### Input material
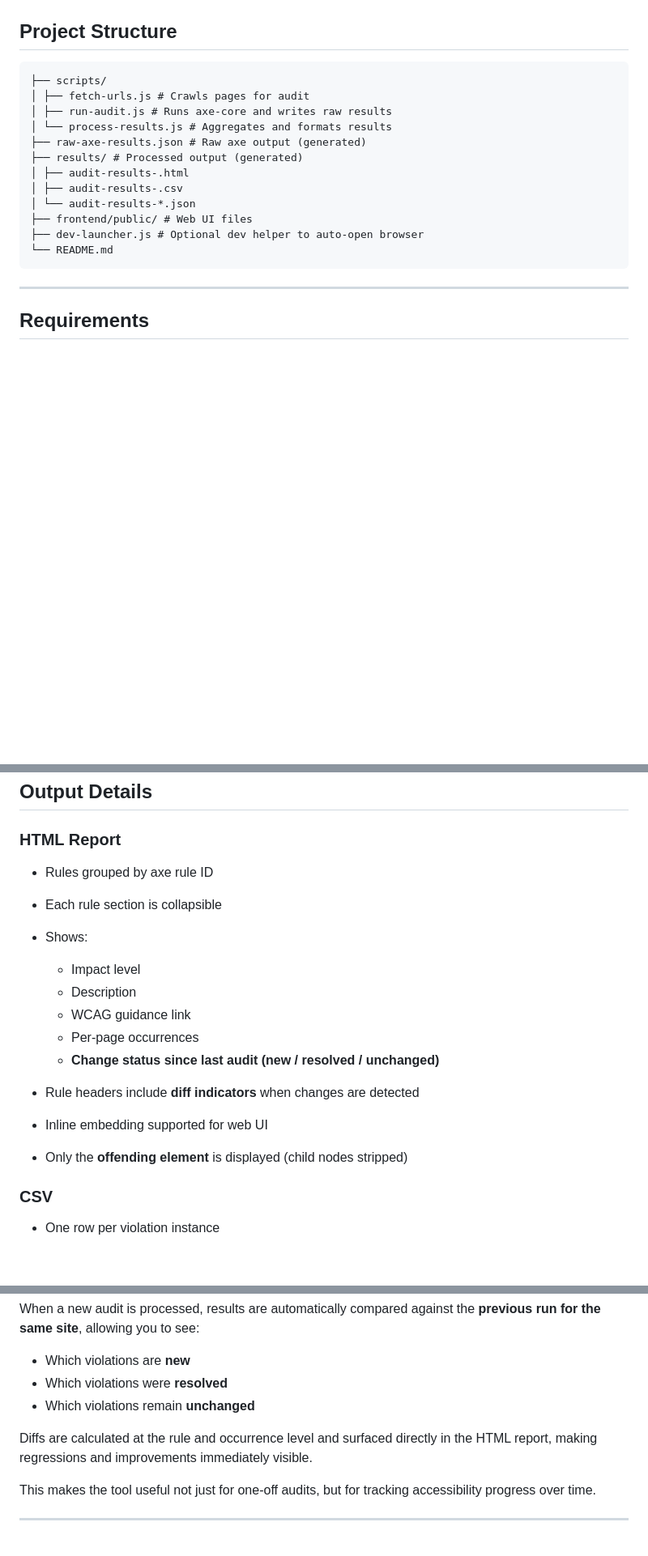
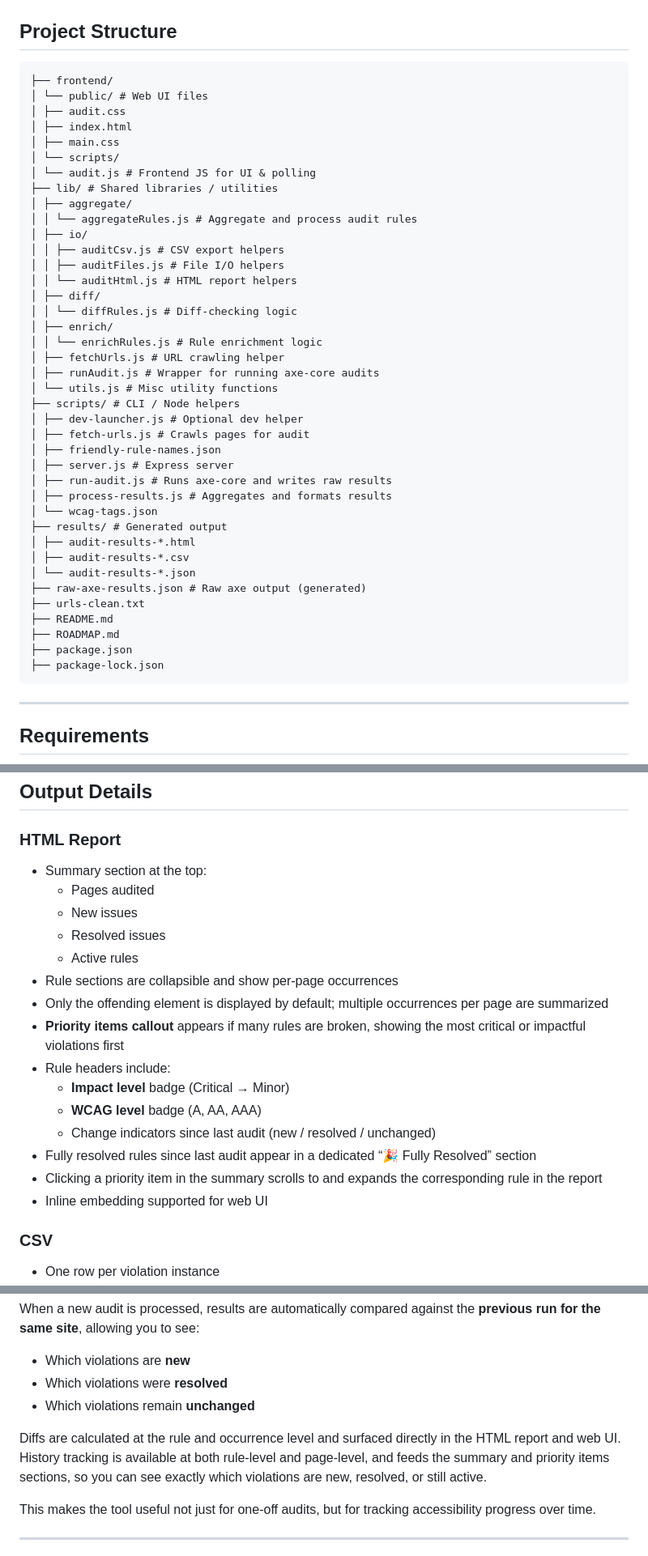
Before and after one commit to mkimmerle/accessibility-audit-tool, a Markdown page: README.md, 3 parts joined by grey strips. Shown at 81% size. Drawn GitHub-style; blank space fills up the shorter version.

````diff
--- a/README.md
+++ b/README.md
@@ -28,18 +28,45 @@ No dashboards, SaaS platforms, or magic abstractions. Just a simple goal:
 ## Project Structure
 
 ```
-├── scripts/
+├── frontend/
+│ └── public/ # Web UI files
+│ ├── audit.css
+│ ├── index.html
+│ ├── main.css
+│ └── scripts/
+│ └── audit.js # Frontend JS for UI & polling
+├── lib/ # Shared libraries / utilities
+│ ├── aggregate/
+│ │ └── aggregateRules.js # Aggregate and process audit rules
+│ ├── io/
+│ │ ├── auditCsv.js # CSV export helpers
+│ │ ├── auditFiles.js # File I/O helpers
+│ │ └── auditHtml.js # HTML report helpers
+│ ├── diff/
+│ │ └── diffRules.js # Diff-checking logic
+│ ├── enrich/
+│ │ └── enrichRules.js # Rule enrichment logic
+│ ├── fetchUrls.js # URL crawling helper
+│ ├── runAudit.js # Wrapper for running axe-core audits
+│ └── utils.js # Misc utility functions
+├── scripts/ # CLI / Node helpers
+│ ├── dev-launcher.js # Optional dev helper
 │ ├── fetch-urls.js # Crawls pages for audit
+│ ├── friendly-rule-names.json
+│ ├── server.js # Express server
 │ ├── run-audit.js # Runs axe-core and writes raw results
-│ └── process-results.js # Aggregates and formats results
+│ ├── process-results.js # Aggregates and formats results
+│ └── wcag-tags.json
+├── results/ # Generated output
+│ ├── audit-results-*.html
+│ ├── audit-results-*.csv
+│ └── audit-results-*.json
 ├── raw-axe-results.json # Raw axe output (generated)
-├── results/ # Processed output (generated)
-│ ├── audit-results-.html
-│ ├── audit-results-.csv
-│ └── audit-results-*.json
-├── frontend/public/ # Web UI files
-├── dev-launcher.js # Optional dev helper to auto-open browser
-└── README.md
+├── urls-clean.txt
+├── README.md
+├── ROADMAP.md
+├── package.json
+├── package-lock.json
 ```
 
 ---
@@ -108,19 +135,21 @@ npm run audit
 
 ### HTML Report
 
-* Rules grouped by axe rule ID
-* Each rule section is collapsible
-* Shows:
-
-  * Impact level
-  * Description
-  * WCAG guidance link
-  * Per-page occurrences
-  * **Change status since last audit (new / resolved / unchanged)**
-
-* Rule headers include **diff indicators** when changes are detected
+* Summary section at the top:
+  * Pages audited
+  * New issues
+  * Resolved issues
+  * Active rules
+* Rule sections are collapsible and show per-page occurrences
+* Only the offending element is displayed by default; multiple occurrences per page are summarized
+* **Priority items callout** appears if many rules are broken, showing the most critical or impactful violations first
+* Rule headers include:
+  * **Impact level** badge (Critical → Minor)
+  * **WCAG level** badge (A, AA, AAA)
+  * Change indicators since last audit (new / resolved / unchanged)
+* Fully resolved rules since last audit appear in a dedicated “🎉 Fully Resolved” section
+* Clicking a priority item in the summary scrolls to and expands the corresponding rule in the report
 * Inline embedding supported for web UI
-* Only the **offending element** is displayed (child nodes stripped)
 
 ### CSV
 
@@ -145,9 +174,9 @@ against the **previous run for the same site**, allowing you to see:
 - Which violations were **resolved**
 - Which violations remain **unchanged**
 
-Diffs are calculated at the rule and occurrence level and surfaced
-directly in the HTML report, making regressions and improvements
-immediately visible.
+Diffs are calculated at the rule and occurrence level and surfaced directly in the HTML report
+and web UI. History tracking is available at both rule-level and page-level, and feeds the summary
+and priority items sections, so you can see exactly which violations are new, resolved, or still active.
 
 This makes the tool useful not just for one-off audits, but for
 tracking accessibility progress over time.
````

### Your task
Examine the records above and state the number of lines that include "violations", with no further text.

### Answer space
4